doi = "10.1007/s10680-015-9351-3",
language = "English",
volume = "31",
pages = "495--527",
journal = "European Journal of Population",
issn = "0168-6577",
publisher = "Springer Netherlands",
number = "5",

}

The association between parents' and adult children's homeownership : A comparative analysis. / Mulder, Clara H.; Dewilde, Caroline; van Duijn, Mark; Smits, Annika.

In: European Journal of Population, Vol. 31, No. 5, 12.2015, p. 495-527.

Research output: Contribution to journalArticleScientificpeer-review

TY - JOUR

T1 - The association between parents' and adult children's homeownership

T2 - A comparative analysis

AU - Mulder, Clara H.

AU - Dewilde, Caroline

AU - van Duijn, Mark

AU - Smits, Annika

PY - 2015/12

Y1 - 2015/12
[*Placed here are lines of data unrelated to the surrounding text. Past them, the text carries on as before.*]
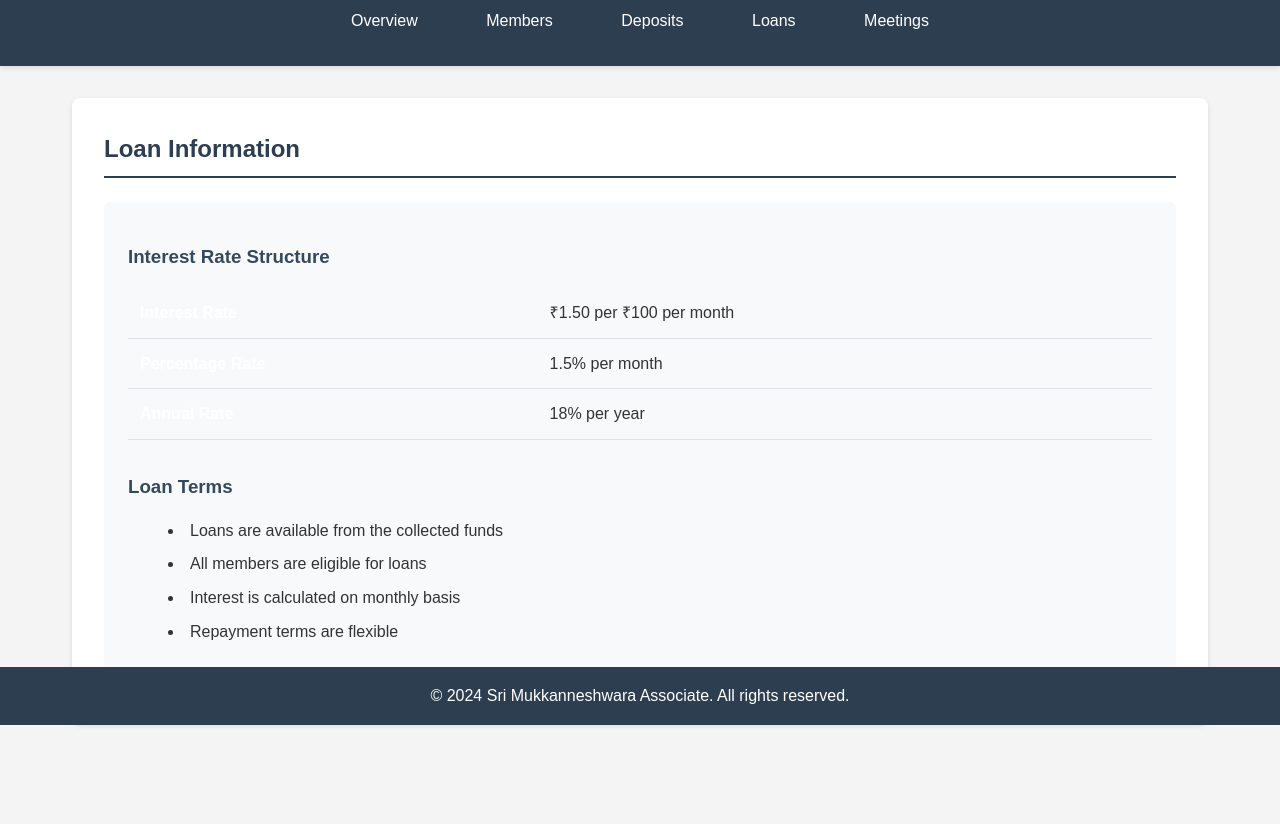
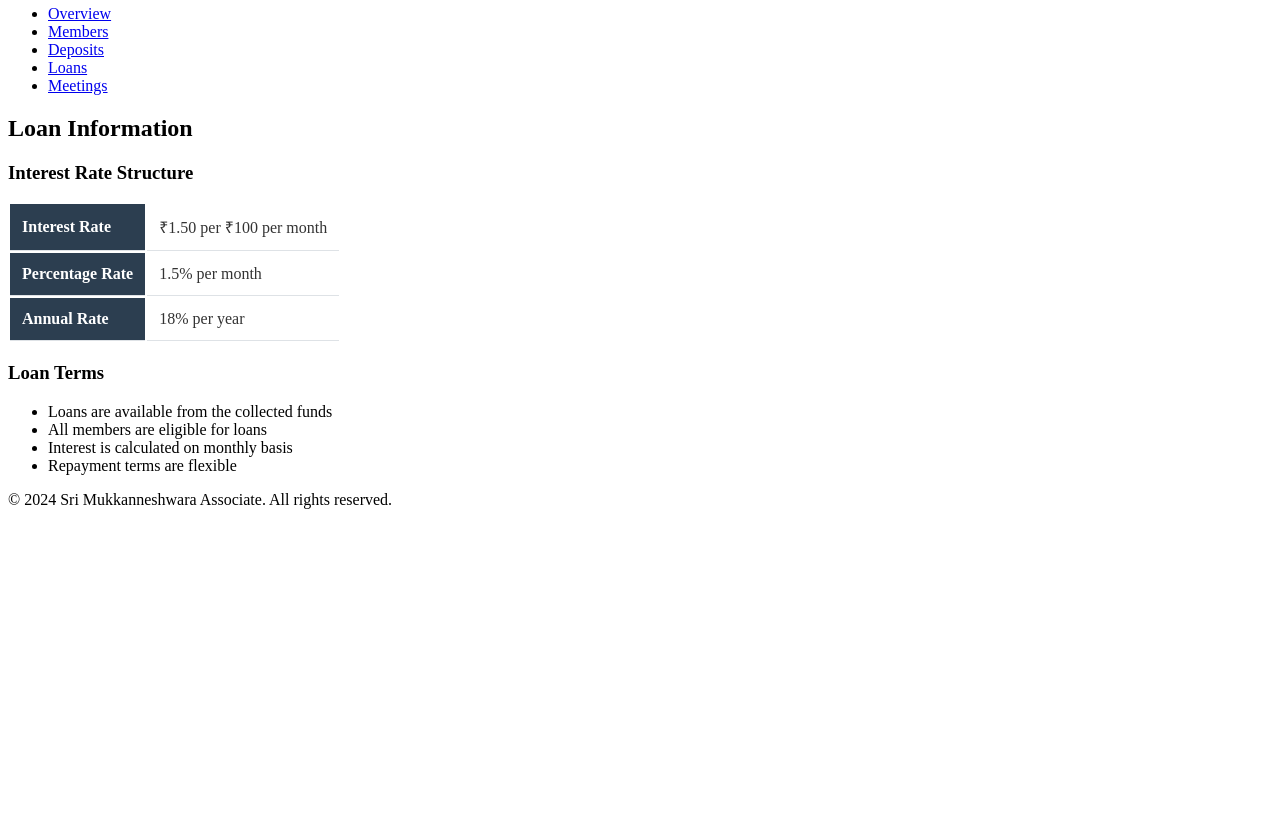
Before and after one commit to Manjunathbscloud/Sri-Mukkaneshwara, a plain HTML site: page loans.html in a window 1280 px wide. Shown: the part 75-899 px from the top of the page. After the commit the page ends 800 px from the top, so only its background shows below. Drawn offline with Linux system fonts and the light colour scheme.

Commit message:
Update styles.css

```diff
--- a/styles.css
+++ b/styles.css
@@ -1,131 +1,17 @@
-* {
-    margin: 0;
-    padding: 0;
-    box-sizing: border-box;
-}
-
-body {
-    font-family: Arial, sans-serif;
-    line-height: 1.6;
-    color: #333;
-    background-color: #f4f4f4;
-}
-
-header {
-    background-color: #2c3e50;
-    color: white;
-    text-align: center;
-    padding: 1rem;
-    box-shadow: 0 2px 5px rgba(0,0,0,0.1);
-}
-
-nav ul {
-    list-style-type: none;
-    padding: 1rem 0;
-}
-
-nav ul li {
-    display: inline;
-    margin: 0 1rem;
-}
-
-nav ul li a {
-    color: white;
-    text-decoration: none;
-    padding: 0.5rem 1rem;
-    border-radius: 4px;
-    transition: background-color 0.3s;
-}
-
-nav ul li a:hover {
-    background-color: #34495e;
-}
-
-main {
-    max-width: 1200px;
-    margin: 2rem auto;
-    padding: 0 2rem;
-    margin-bottom: 100px;
-}
-
-section {
-    margin-bottom: 3rem;
-    background-color: white;
-    padding: 2rem;
-    border-radius: 8px;
-    box-shadow: 0 2px 5px rgba(0,0,0,0.1);
-}
-
-h2 {
-    color: #2c3e50;
-    margin-bottom: 1.5rem;
-    padding-bottom: 0.5rem;
-    border-bottom: 2px solid #2c3e50;
-}
-
-h3 {
-    color: #34495e;
-    margin: 1rem 0;
-}
-
-.info-card {
-    background-color: #f8f9fa;
-    padding: 1.5rem;
-    border-radius: 6px;
-    margin: 1rem 0;
-}
-
-.info-card ul {
-    list-style-position: inside;
-    margin-left: 1rem;
-}
-
-.info-card ul ul {
-    margin-left: 2rem;
-    margin-top: 0.5rem;
-}
-
-.info-card li {
-    margin-bottom: 0.5rem;
-}
-
-footer {
-    background-color: #2c3e50;
-    color: white;
-    text-align: center;
-    padding: 1rem;
-    position: fixed;
-    bottom: 0;
-    width: 100%;
-}
-
-@media (max-width: 768px) {
-    nav ul li {
-        display: block;
-        margin: 0.5rem 0;
-    }
-
-    main {
-        padding: 0 1rem;
-    }
-}
-
-.member-table {
-    width: 100%;
-    border-collapse: collapse;
-    margin-top: 1rem;
-}
-
+/* Update the table styles to ensure better visibility */
 .member-table th,
 .member-table td {
     padding: 0.75rem;
     text-align: left;
     border-bottom: 1px solid #dee2e6;
+    color: #333; /* Ensuring text color is dark */
+    background-color: white; /* Light background for better contrast */
 }
 
 .member-table th {
     background-color: #2c3e50;
     color: white;
+    font-weight: bold;
 }
 
 .member-table tr:nth-child(even) {
@@ -134,31 +20,11 @@ footer {
 
 .member-table tr:hover {
     background-color: #e9ecef;
+    transition: background-color 0.3s ease;
 }
 
-.mt-4 {
-    margin-top: 2rem;
+/* Add this to ensure table text is visible */
+.info-card table td {
+    color: #333;
+    background-color: white;
 }
-
-.info-card ul li {
-    list-style-type: disc;
-    margin-left: 1.5rem;
-}
-
-.info-card table {
-    width: 100%;
-    margin: 1rem 0;
-}
-
-.info-card table th {
-    text-align: left;
-    padding: 0.75rem;
-    background-color: #f8f9fa;
-    border-bottom: 1px solid #dee2e6;
-    width: 40%;
-}
-
-.info-card table td {
-    padding: 0.75rem;
-    border-bottom: 1px solid #dee2e6;
-}
```
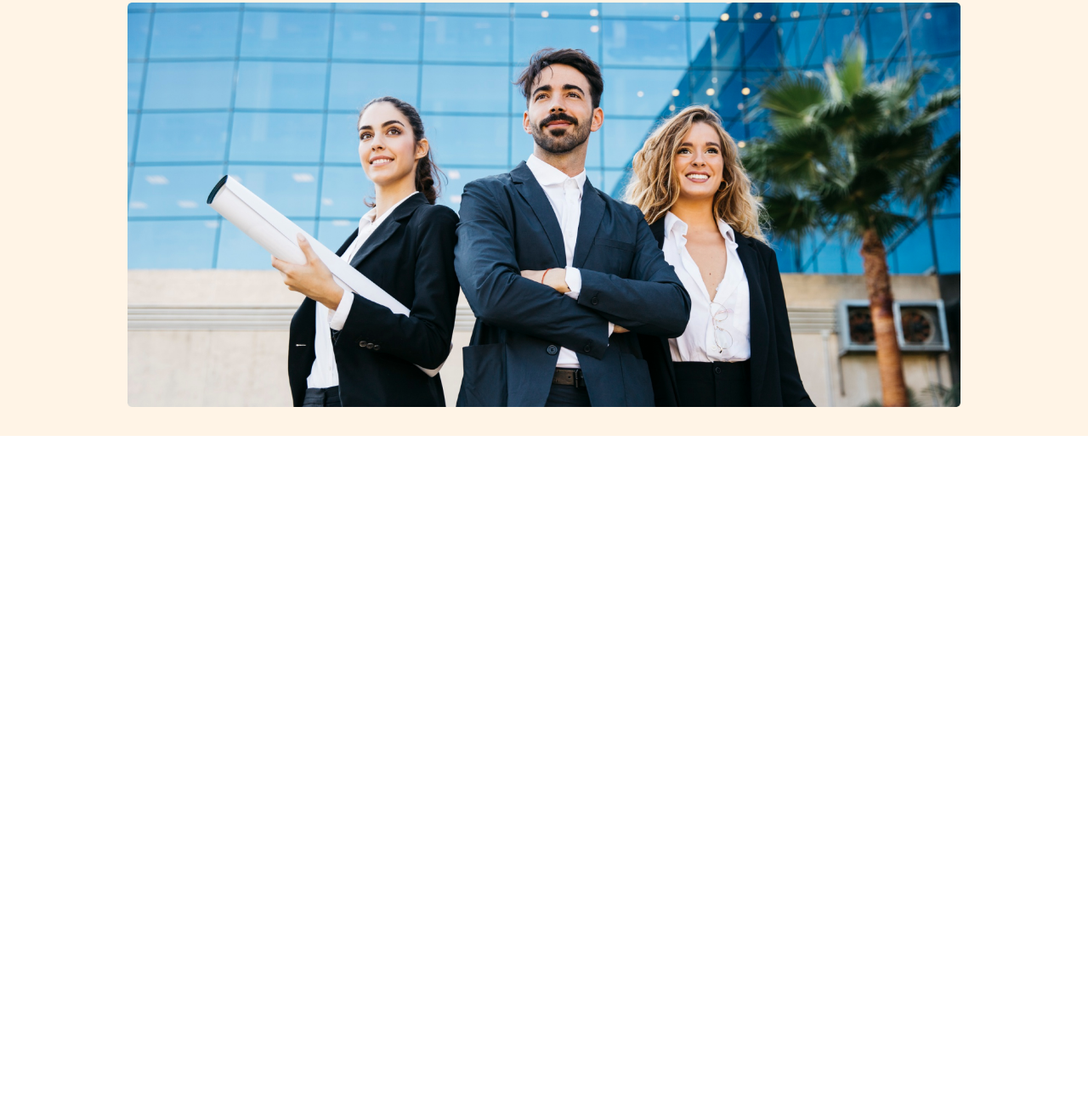
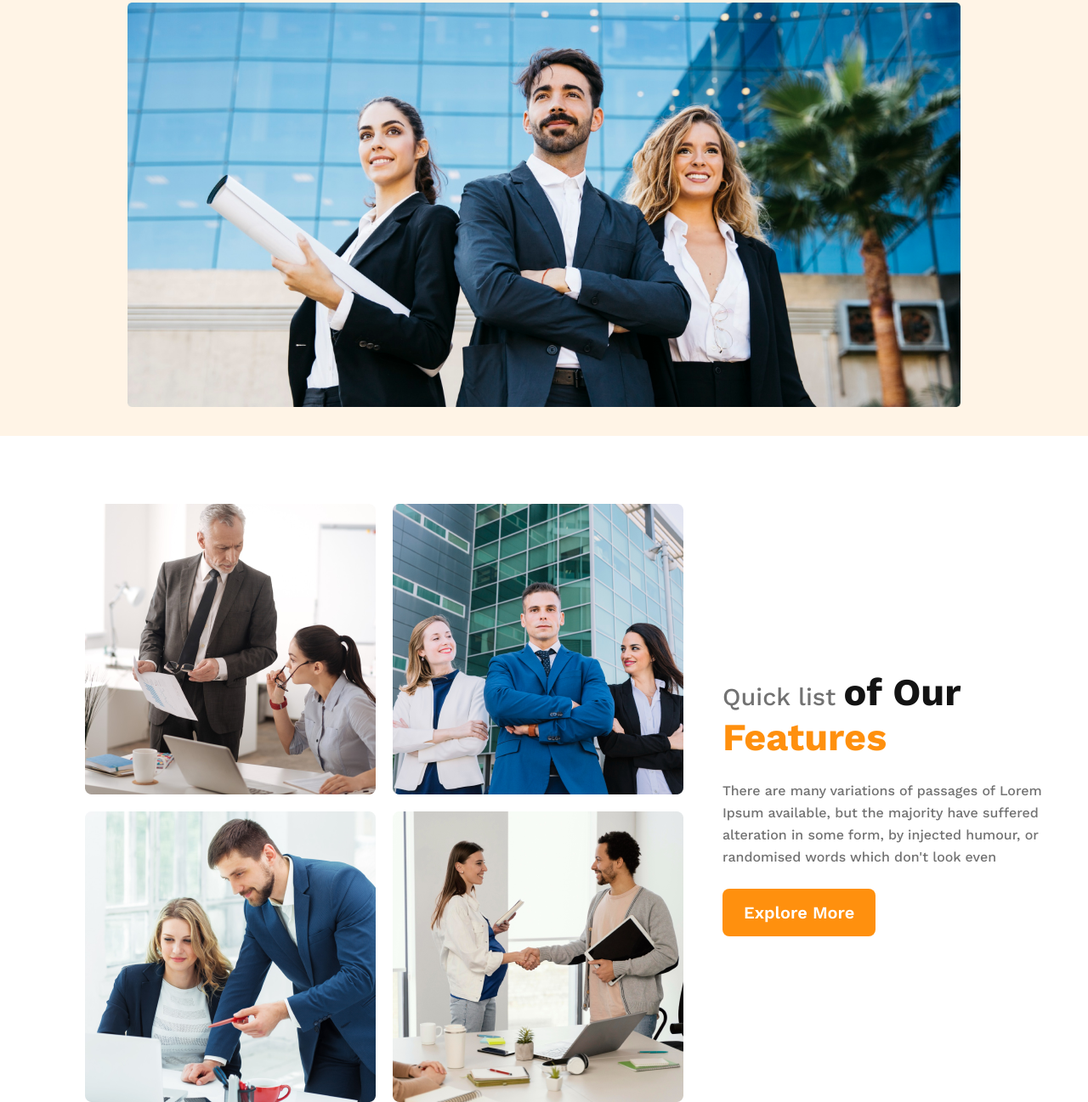
Before and after one commit to tapos-ctrl/g3-architects-website, a plain HTML site: page index.html in a window 1280 px wide. Shown: the part 455-1752 px from the top of the page at 85% size. Before the commit the page ends 968 px from the top, so only its background shows below. Drawn offline with nearby package versions, Linux system fonts and the light colour scheme.

Commit message:
teem section add

```diff
--- a/index.html
+++ b/index.html
@@ -10,7 +10,9 @@
 </head>
 
 <body>
+    <!-- header section start -->
     <header>
+        <div class="header">
             <nav>
                 <div class="logo">
                     <h1>G3 Architects</h1>
@@ -26,14 +28,33 @@
                 <div class="banner-content">
                     <h1 class="banner-title">Brand New <br>
                         Group of Architects</h1>
-                <p class="banner-description">There are many variations of passages of Lorem Ipsum available, but the majority have suffered
+                    <p class="banner-description">There are many variations of passages of Lorem Ipsum available, but
+                        the majority have suffered
                         alteration in some form, by injected humour, or randomised words which don't look even</p>
                     <button class="btn-primary">Explore more</button>
                 </div>
                 <img src="./images/banner.png" alt="">
             </div>
+        </div>
     </header>
+    <!-- header section end -->
     <main>
+        <div class="teem">
+            <div class="teem-img-container">
+                <img src="./images/team1.png" alt="">
+                <img src="./images/team2.png" alt="">
+                <img src="./images/team3.png" alt="">
+                <img src="./images/team4.png" alt="">
+            </div>
+            <div class="teem-content">
+                <h1 class="teem-title">Quick list <span class="teem-our">of Our</span> <span
+                        class="teem-feature">Features</span></h1>
+                <p class="teem-discription">There are many variations of passages of Lorem Ipsum available, but the
+                    majority have suffered alteration in some form, by injected humour, or randomised words which don't
+                    look even</p>
+                    <button class="btn-primary">Explore More</button>
+            </div>
+        </div>
 
     </main>
     <footer>
--- a/responsive.css
+++ b/responsive.css
@@ -38,7 +38,40 @@
 /* applies to x-small devices (portrait phones, less than 576px) */
 @media (max-width: 575.98px) {
 
-    nav, ul {
+    nav,
+     ul,
+     .teem {
+        flex-direction: column;
+    }
+    nav ul li {
+        margin: 10px 0px;
+        text-align: center;
+    }
+    header,
+    main
+    {
+        padding: 4vw;
+    }
+    .banner-title {
+        font-size: 2rem;
+    }
+    /* teem style  */
+    .teem-img-container {
+        display: grid;
+        grid-template-columns: 1fr;
+        gap: 20px;
+        padding: 0px 0px;
+    }
+    .teem-img-container{
+        width: 100%;
+    }
+    .teem-img-container img {
+        width: 100%;
+    }
+}
+@media (max-width: 287.98px) {
+
+    nav, ul , .teem{
         flex-direction: column;
     }
     nav ul li {
@@ -46,9 +79,9 @@
         text-align: center;
     }
     header {
-        padding: 30px 50px;
+        padding: 4vw;
     }
     .banner-title {
-        font-size: 2rem;
+        font-size: 1rem;
     }
 }
--- a/style.css
+++ b/style.css
@@ -8,6 +8,12 @@
     margin: 0;
     padding: 0;
     font-family: 'Work Sans', sans-serif;
+}
+
+main,
+.header {
+    max-width: 1280px;
+    margin: 0 auto;
 }
 
 .btn-primary {
@@ -26,26 +32,26 @@
 header {
     background: rgba(255, 144, 14, 0.10);
     padding: 30px 200px;
+
 }
 
-header>nav {
-
+.header>nav {
     display: flex;
     justify-content: space-between;
     align-items: center;
     margin-bottom: 50px;
 }
 
-header ul {
+.header ul {
     display: flex;
     list-style: none;
 }
 
-header li {
+.header li {
     padding: 0px 20px;
 }
 
-header ul li a {
+.header ul li a {
     text-decoration: none;
     color: #424242;
 }
@@ -71,7 +77,56 @@ header ul li a {
     padding: 30px 0px;
 }
 
-.banner img{
+.banner img {
     width: 100%;
     margin-top: 30px;
 }
+
+/* main styles  */
+
+
+/* teem styles */
+
+.teem {
+    display: flex;
+    align-items: center;
+    justify-content: space-between;
+    padding-top: 80px;
+}
+
+.teem-img-container{
+    width: 50%;
+    display: grid;
+    grid-template-columns: repeat(2, 1fr);
+    gap: 20px;
+    padding: 0px 100px;
+}
+
+.teem-content{
+    padding: 0px 10px;
+    width: 50%;
+}
+.teem-title {
+    color: #727272;
+    font-size: 1.8rem;
+    font-weight: 500;
+}
+
+.teem-our {
+    color: #131313;
+    font-size: 45px;
+    font-weight: 700;
+}
+
+.teem-feature {
+    color: #FF900E;
+    font-size: 45px;
+    font-weight: 700;
+}
+
+.teem-discription {
+    color: #727272;
+    font-size: 1rem;
+    line-height: 26px;
+    margin: 24px 0px;
+}
```
Lines whose indentation alone changed are shown as unchanged.
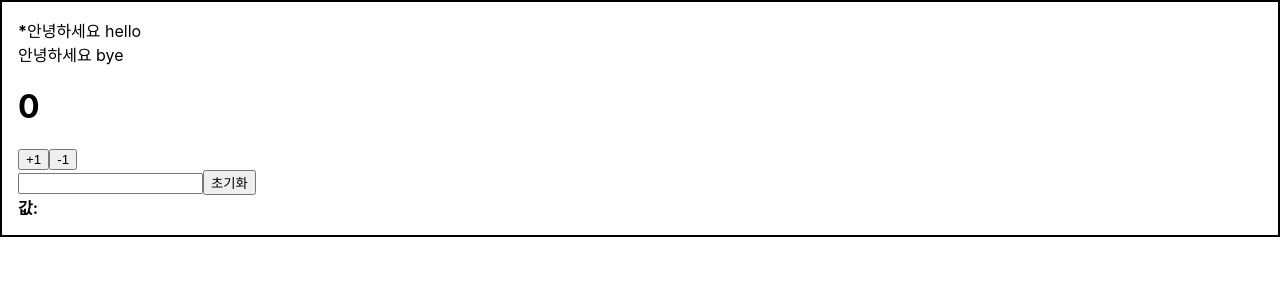
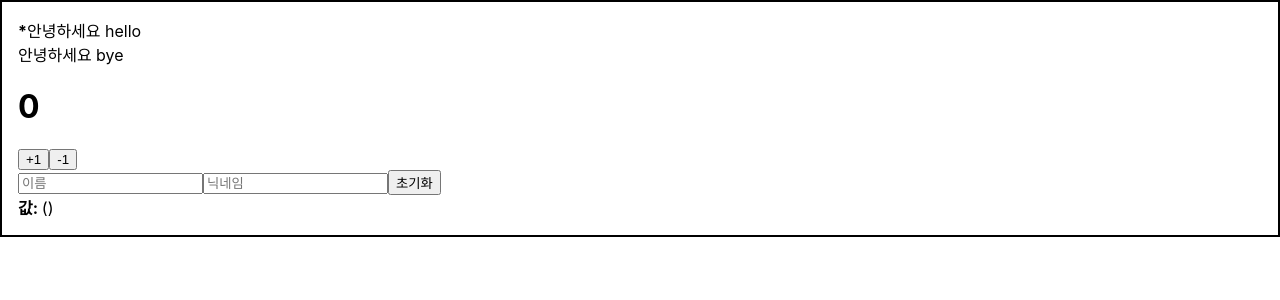
Before and after one commit to InJoon-L/React-basic, a React (Create React App) app: page / in a window 1280 px wide. Shown: the top 300 px of the page. Built offline with nearby package versions, Linux system fonts and the light colour scheme.

Commit message:
ts-useRef

```diff
--- a/src/components/InputSample.tsx
+++ b/src/components/InputSample.tsx
@@ -1,22 +1,46 @@
-import React, { useState } from 'react'
+import React, { useRef, useState } from 'react'
+
+interface inputSampleText {
+	name: string;
+	nickname: string;
+}
 
 const InputSample = () => {
-	const [text, setText] = useState<string>('');
+	const [text, setText] = useState<inputSampleText>({
+		name: '',
+		nickname: ''
+	});
+
+	const nameInput = useRef<HTMLInputElement>(null);
+
+	const { name, nickname } = text; // 비구조화 할당을 통해 값 추출
 
 	const onChange = (e: React.ChangeEvent<HTMLInputElement>) => {
-		setText(e.target.value);
+		const { value, name } = e.target; // 우선 e.target에서 name과 value를 추출
+
+		setText({
+			...text, // 기존의 text객체를 복사한 뒤
+			[name]: value // name 키를 가진 값을 value로 설정
+		});
 	}
 
 	const onReset = () => {
-		setText('');
+		setText({
+			name: '',
+			nickname: ''
+		});
+
+		nameInput.current?.focus();
 	}
 
 	return (
 		<div>
-			<input onChange={onChange} value={text} type="text" />
+			<input name="name" placeholder="이름" onChange={onChange} value={name} ref={nameInput} />
+      <input name="nickname" placeholder="닉네임" onChange={onChange} value={nickname} />
 			<button onClick={onReset}>초기화</button>
 			<div>
-				<b>값: {text}</b>
+				<b>값: </b>
+				{name} ({nickname})
 			</div>
 		</div>
 	);
```
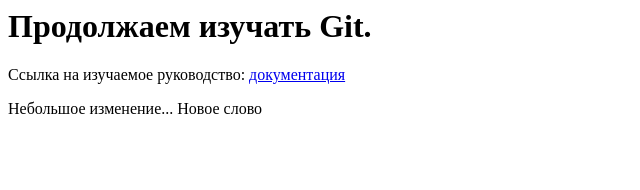
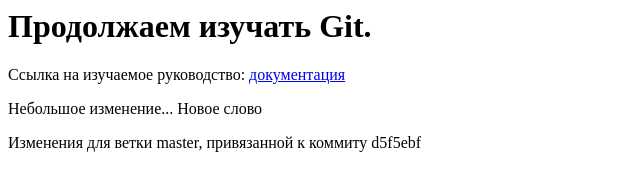
Before and after one commit to futurer1/site1, a plain HTML site: page index.html in a window 1280 px wide. Shown: the whole page, without its empty margins (0-640 px from the left). Drawn offline with Linux system fonts and the light colour scheme.

Commit message:
made other change

```diff
--- a/index.html
+++ b/index.html
@@ -7,5 +7,6 @@
     <h1>Продолжаем изучать Git.</h1>
     <p>Ссылка на изучаемое руководство: <a href="https://git-scm.com/book/ru/v1">документация</a></p>
     <p>Небольшое изменение... Новое слово</p>
+    <p>Изменения для ветки master, привязанной к коммиту d5f5ebf</p>
 </body>
 </html>
```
N2 - We investigate the extent to which the intergenerational transmission of homeownership varies across European countries. Our main hypotheses are that the impact of parental homeownership on the likelihood and timing of an adult child’s entry into homeownership is less strong in contexts where homeownership is more accessible (in terms of affordability and access to mortgage credit), where renting is a feasible alternative to owning, and where the family matters less for the provision of welfare and housing. We perform discrete-time event history analyses of the transition to first-time homeownership using retrospective SHARELIFE-data from 10 European countries. Our respondents were born between 1908 and 1963, while observed entries to first-time homeownership occur between 1965 and 2009. We introduce fixed effects for countries and macro-level indicators for country-period combinations, interacted with parental homeownership. We find that the intergenerational transmission of homeownership is stronger in contexts where house prices are higher (and homeownership is less affordable), and less strong in more affluent contexts and in contexts where homeownership has increased more. The remaining differences in intergenerational transmission cannot be attributed to differences in welfare regimes or between dual and unitary rental markets.Keywords: Intergenerational transmission, Homeownership, Europe, Discrete-time event history analysis

AB - We investigate the extent to which the intergenerational transmission of homeownership varies across European countries. Our main hypotheses are that the impact of parental homeownership on the likelihood and timing of an adult child’s entry into homeownership is less strong in contexts where homeownership is more accessible (in terms of affordability and access to mortgage credit), where renting is a feasible alternative to owning, and where the family matters less for the provision of welfare and housing. We perform discrete-time event history analyses of the transition to first-time homeownership using retrospective SHARELIFE-data from 10 European countries. Our respondents were born between 1908 and 1963, while observed entries to first-time homeownership occur between 1965 and 2009. We introduce fixed effects for countries and macro-level indicators for country-period combinations, interacted with parental homeownership. We find that the intergenerational transmission of homeownership is stronger in contexts where house prices are higher (and homeownership is less affordable), and less strong in more affluent contexts and in contexts where homeownership has increased more. The remaining differences in intergenerational transmission cannot be attributed to differences in welfare regimes or between dual and unitary rental markets.Keywords: Intergenerational transmission, Homeownership, Europe, Discrete-time event history analysis

KW - Intergenerational transmission

KW - Homeownership

KW - Europe

KW - Discrete time event history analysis

U2 - 10.1007/s10680-015-9351-3

DO - 10.1007/s10680-015-9351-3

M3 - Article

VL - 31

SP - 495

EP - 527

JO - European Journal of Population

JF - European Journal of Population

SN - 0168-6577

IS - 5

ER -